Amid all the changes, it’s important to note that the Materials Ingredient credit is not radically changed. Health Product Declarations (HPDs), Declare labels, C2C certification, and other programs still contribute to earning the credit. Gather products that offer those labels or certifications in enough quantities, and you’ll earn points.
More achievable thresholds
For Material Ingredients Option 1, there is a lower number of products required for CS and Warehouses & Distribution Centers—now 10 permanently installed products, instead of 20. Since there are fewer products overall used on these typologies, makes the credit more accessible to them.

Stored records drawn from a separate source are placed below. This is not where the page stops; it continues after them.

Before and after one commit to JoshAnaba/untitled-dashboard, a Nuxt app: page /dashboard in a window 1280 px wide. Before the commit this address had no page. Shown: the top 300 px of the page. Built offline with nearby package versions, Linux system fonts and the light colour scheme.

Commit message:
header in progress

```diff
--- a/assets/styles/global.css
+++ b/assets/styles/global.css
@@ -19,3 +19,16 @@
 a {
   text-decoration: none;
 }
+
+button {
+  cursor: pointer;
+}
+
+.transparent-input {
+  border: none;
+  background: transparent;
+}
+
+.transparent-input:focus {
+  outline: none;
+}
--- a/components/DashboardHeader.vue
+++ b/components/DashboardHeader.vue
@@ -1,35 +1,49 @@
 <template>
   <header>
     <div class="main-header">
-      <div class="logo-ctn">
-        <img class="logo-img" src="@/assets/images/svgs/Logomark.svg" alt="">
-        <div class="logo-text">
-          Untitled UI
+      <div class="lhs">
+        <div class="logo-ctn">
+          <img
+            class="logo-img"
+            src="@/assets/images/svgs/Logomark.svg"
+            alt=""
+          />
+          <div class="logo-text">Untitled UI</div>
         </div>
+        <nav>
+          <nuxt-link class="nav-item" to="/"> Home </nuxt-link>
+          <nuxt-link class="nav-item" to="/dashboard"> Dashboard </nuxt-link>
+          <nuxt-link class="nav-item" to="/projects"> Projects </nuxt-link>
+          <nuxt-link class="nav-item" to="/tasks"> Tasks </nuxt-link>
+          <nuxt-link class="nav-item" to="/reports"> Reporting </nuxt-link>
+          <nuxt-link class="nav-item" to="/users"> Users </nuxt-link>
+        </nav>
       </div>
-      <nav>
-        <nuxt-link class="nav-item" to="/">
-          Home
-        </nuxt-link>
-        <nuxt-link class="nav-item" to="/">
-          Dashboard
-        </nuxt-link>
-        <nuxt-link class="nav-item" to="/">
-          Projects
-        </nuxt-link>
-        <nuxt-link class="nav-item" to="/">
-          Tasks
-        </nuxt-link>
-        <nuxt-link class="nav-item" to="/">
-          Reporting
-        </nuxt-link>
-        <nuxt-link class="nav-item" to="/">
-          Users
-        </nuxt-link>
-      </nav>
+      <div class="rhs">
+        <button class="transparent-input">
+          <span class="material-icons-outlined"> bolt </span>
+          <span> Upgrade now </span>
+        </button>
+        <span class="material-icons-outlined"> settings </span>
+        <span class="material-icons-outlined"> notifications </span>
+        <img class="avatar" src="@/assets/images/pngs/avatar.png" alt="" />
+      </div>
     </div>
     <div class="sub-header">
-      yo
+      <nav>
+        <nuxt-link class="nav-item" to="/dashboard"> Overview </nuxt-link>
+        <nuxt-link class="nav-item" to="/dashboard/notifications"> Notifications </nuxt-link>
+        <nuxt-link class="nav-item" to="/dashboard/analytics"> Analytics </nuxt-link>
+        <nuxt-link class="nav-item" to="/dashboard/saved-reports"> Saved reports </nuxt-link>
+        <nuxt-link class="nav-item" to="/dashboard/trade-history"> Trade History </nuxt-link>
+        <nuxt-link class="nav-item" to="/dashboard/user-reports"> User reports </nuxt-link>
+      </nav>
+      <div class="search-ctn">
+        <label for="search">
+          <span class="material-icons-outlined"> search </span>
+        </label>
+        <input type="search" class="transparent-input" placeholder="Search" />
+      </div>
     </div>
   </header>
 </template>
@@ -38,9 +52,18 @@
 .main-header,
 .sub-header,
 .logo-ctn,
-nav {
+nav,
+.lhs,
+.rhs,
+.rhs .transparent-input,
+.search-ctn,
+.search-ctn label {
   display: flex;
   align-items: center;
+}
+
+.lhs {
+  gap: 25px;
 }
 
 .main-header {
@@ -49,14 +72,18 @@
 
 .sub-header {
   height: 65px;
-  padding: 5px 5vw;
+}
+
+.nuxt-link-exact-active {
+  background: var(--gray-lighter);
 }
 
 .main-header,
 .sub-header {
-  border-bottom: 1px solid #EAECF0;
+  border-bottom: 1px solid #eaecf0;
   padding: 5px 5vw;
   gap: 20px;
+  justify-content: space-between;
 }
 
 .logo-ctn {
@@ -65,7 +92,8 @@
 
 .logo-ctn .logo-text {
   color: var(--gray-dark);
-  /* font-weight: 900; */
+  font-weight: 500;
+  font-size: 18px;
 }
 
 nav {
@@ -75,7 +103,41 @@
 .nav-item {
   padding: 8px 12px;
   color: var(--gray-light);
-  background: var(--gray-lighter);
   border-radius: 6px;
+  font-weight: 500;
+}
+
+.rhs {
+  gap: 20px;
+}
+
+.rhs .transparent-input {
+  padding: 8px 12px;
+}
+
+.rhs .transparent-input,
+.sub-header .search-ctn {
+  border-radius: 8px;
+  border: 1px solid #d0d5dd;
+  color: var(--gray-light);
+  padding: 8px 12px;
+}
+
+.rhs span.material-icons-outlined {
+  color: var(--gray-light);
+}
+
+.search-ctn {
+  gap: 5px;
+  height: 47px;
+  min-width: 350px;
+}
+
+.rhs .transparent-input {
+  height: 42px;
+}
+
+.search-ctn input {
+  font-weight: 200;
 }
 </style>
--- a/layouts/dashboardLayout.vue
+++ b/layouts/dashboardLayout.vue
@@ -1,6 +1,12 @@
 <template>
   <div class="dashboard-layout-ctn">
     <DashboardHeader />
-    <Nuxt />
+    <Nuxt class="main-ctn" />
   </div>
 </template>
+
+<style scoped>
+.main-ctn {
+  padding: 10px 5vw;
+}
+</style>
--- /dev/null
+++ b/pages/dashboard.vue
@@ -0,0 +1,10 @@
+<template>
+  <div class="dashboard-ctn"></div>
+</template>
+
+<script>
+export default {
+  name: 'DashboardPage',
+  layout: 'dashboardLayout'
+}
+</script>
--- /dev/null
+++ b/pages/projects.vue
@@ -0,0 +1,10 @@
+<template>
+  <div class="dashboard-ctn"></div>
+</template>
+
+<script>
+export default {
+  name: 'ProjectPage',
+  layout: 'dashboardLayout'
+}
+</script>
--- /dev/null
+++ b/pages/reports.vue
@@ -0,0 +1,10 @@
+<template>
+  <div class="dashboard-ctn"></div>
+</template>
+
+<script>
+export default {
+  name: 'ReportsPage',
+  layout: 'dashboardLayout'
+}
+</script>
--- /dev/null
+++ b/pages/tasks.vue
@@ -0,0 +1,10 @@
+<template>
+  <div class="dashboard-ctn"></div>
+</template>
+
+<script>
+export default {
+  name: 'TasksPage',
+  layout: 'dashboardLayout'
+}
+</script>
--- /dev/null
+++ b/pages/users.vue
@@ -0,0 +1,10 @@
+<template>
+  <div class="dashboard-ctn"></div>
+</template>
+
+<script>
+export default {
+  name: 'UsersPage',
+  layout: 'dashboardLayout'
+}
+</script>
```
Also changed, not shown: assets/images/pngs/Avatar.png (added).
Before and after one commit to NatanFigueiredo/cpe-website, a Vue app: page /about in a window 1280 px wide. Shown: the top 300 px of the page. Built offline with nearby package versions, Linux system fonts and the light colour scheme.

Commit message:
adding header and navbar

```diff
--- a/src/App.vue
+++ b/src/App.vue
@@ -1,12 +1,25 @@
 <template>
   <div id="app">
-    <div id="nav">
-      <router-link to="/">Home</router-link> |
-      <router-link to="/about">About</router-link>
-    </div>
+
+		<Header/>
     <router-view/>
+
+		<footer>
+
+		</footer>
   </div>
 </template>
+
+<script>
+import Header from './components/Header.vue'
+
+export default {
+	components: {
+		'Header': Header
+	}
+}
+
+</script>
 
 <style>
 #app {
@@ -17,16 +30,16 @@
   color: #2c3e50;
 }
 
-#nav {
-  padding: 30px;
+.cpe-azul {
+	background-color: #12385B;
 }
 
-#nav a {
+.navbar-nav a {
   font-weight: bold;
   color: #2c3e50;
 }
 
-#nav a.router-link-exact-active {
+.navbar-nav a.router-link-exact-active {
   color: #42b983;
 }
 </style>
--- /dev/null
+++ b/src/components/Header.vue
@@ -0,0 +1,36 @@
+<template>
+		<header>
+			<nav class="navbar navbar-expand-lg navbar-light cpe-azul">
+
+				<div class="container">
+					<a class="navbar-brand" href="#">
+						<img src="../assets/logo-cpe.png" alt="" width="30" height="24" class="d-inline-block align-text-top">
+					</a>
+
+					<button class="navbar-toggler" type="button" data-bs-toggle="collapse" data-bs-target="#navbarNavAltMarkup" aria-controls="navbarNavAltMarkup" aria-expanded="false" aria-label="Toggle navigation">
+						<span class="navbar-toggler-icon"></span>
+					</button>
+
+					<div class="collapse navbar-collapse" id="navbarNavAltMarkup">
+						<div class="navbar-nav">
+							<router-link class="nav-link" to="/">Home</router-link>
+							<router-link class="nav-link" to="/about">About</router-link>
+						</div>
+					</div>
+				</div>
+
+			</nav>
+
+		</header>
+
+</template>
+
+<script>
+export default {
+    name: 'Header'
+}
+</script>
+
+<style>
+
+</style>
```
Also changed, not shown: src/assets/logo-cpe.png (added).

For Material Ingredients Option 2, the limit on structure and enclosure to 30% of compliant products has been removed. That’s good news, given that the limit was fairly arbitrary, and limited options for some project types. Furthermore, discouragement of optimization for these high-impact, high-volume construction products didn’t make sense.
For Option 2, the achievement threshold has also been lowered, in a big way. It’s now 10%, by cost, of permanently installed products, or 10 different compliant products, down from 25%.
Verified labels get a boost
Under Option 1 of the credit, third-party verified HPDs and Declare labels are now worth 1.5 products for credit achievement calculations, rather than just one.
This is a significant change that recognizes the higher quality of information in verified reports, and higher level of effort to produce them. Many project teams have expressed a preference for disclosure reports with a higher level of rigor, yet verified reports are still a small minority of what’s out there. LEED is helping those teams by providing an incentive for manufacturers to get verification, such as through HPDC’s third-party verification program.
Go get more GreenScreen Benchmark assessments!
Option 2 of the Materials Ingredient credit continues to incentivize manufacturers and other market participants to sponsor more GreenScreen® Benchmark assessments for chemicals. The credit thresholds have been softened a bit. If they seemed discouraging in the past, give them a fresh look.
Basically, if manufacturers are willing to get a third-party verified HPD (which, remember, is also incentivized under Option 1), can avoid the worst LT-1 and BM-1 chemicals, and can hit a 75% or 95% Benchmark assessment threshold, they can contribute to this option.
Here’s a more detailed breakdown of Option 2
For better or for worse, Option 2 in the Material Ingredients credit is still fairly complex. Here’s a more detailed breakdown for if you want those details.
In LEED v4:
- Products are valued at 100% of cost when they have:
- Fully inventoried chemical ingredients to 100 ppm
- No BM-1 chemicals, i.e., the worst GreenScreen rating for a chemical
- AND have some ingredients assessed with the GreenScreen List Translator (this is pretty easy)
- Products are valued at 150% of cost when they have:
- Same as above but instead of some level of GreenScreen List Translator assessment, all ingredients must have undergone a full GreenScreen Benchmark Assessment.
Except for some pretty simple products that may be lucky, this latter requirement is quite difficult, as the number of chemicals with full GreenScreen Benchmark assessments that are publicly available is fairly low.
Now in LEED v4.1, the requirements have been adjusted as follows.
The following are valued at 100% cost or 1 product:
- HPDs at 100 ppm, third-party verified
- No GreenScreen LT-1s, i.e., the worst rating under GreenScreen’s lighter-weight List Translator assessment
- OR 75% GreenScreen Benchmark assessed (by weight; publicly available)
The following are valued at 150% cost or 1.5 products:
- HPDs at 100 ppm, 100% screened, third-party verified
- No GreenScreen LT-1s or BM-1s
- AND 95% GreenScreen assessed (by weight; publicly available)
Tristan Roberts is Director of Technical and Education Programs for HPDC. You can reach him with comments and feedback at email@example.com.